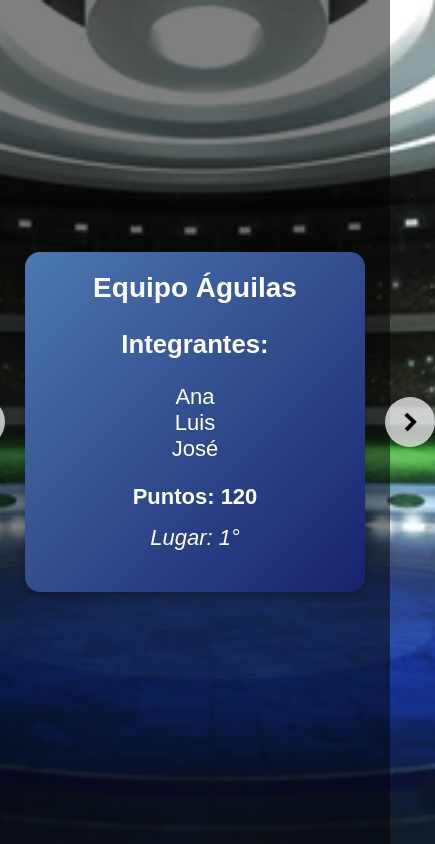
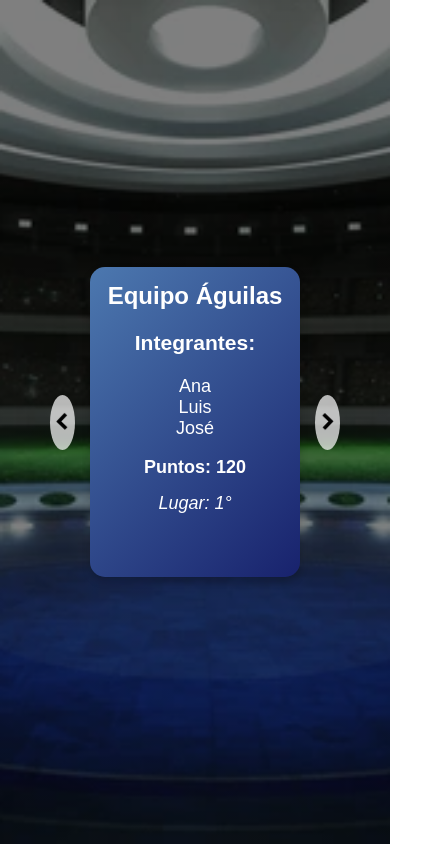
Before and after one commit to paucasvil/MentesFuertes, a plain HTML site: page cards.html in a window 390 px wide. Shown: the whole page, 435 px wide, since content can reach past the window. Drawn offline with nearby package versions, Linux system fonts and the light colour scheme.

Commit message:
Scoreboard responsivo

```diff
--- a/stylesScoreboard.css
+++ b/stylesScoreboard.css
@@ -79,3 +79,29 @@ body {
 .nav-btn:hover {
     transform: scale(1.1);
 }
+
+@media (max-width: 768px) {
+    .scoreboard-container {
+        flex-direction: row;
+        gap: 15px;
+    }
+    .team-card {
+        width: 180px;
+        height: 280px;
+        padding: 15px;
+    }
+
+    .team-name {
+        font-size: 24px;
+    }
+
+    .team-points, .team-place, .team-members {
+        font-size: 18px;
+    }
+
+    .nav-btn {
+        font-size: 1.8rem;
+        width: 25px;
+        height: 55px;
+    }
+}
```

==*==

Please make an exact copy of the whole listing and leave out its pictures.

**Result of this task:**
Before and after one commit to paucasvil/MentesFuertes, a plain HTML site: page cards.html in a window 390 px wide. Shown: the whole page, 435 px wide, since content can reach past the window. Drawn offline with nearby package versions, Linux system fonts and the light colour scheme.

Commit message:
Scoreboard responsivo

```diff
--- a/stylesScoreboard.css
+++ b/stylesScoreboard.css
@@ -79,3 +79,29 @@ body {
 .nav-btn:hover {
     transform: scale(1.1);
 }
+
+@media (max-width: 768px) {
+    .scoreboard-container {
+        flex-direction: row;
+        gap: 15px;
+    }
+    .team-card {
+        width: 180px;
+        height: 280px;
+        padding: 15px;
+    }
+
+    .team-name {
+        font-size: 24px;
+    }
+
+    .team-points, .team-place, .team-members {
+        font-size: 18px;
+    }
+
+    .nav-btn {
+        font-size: 1.8rem;
+        width: 25px;
+        height: 55px;
+    }
+}
```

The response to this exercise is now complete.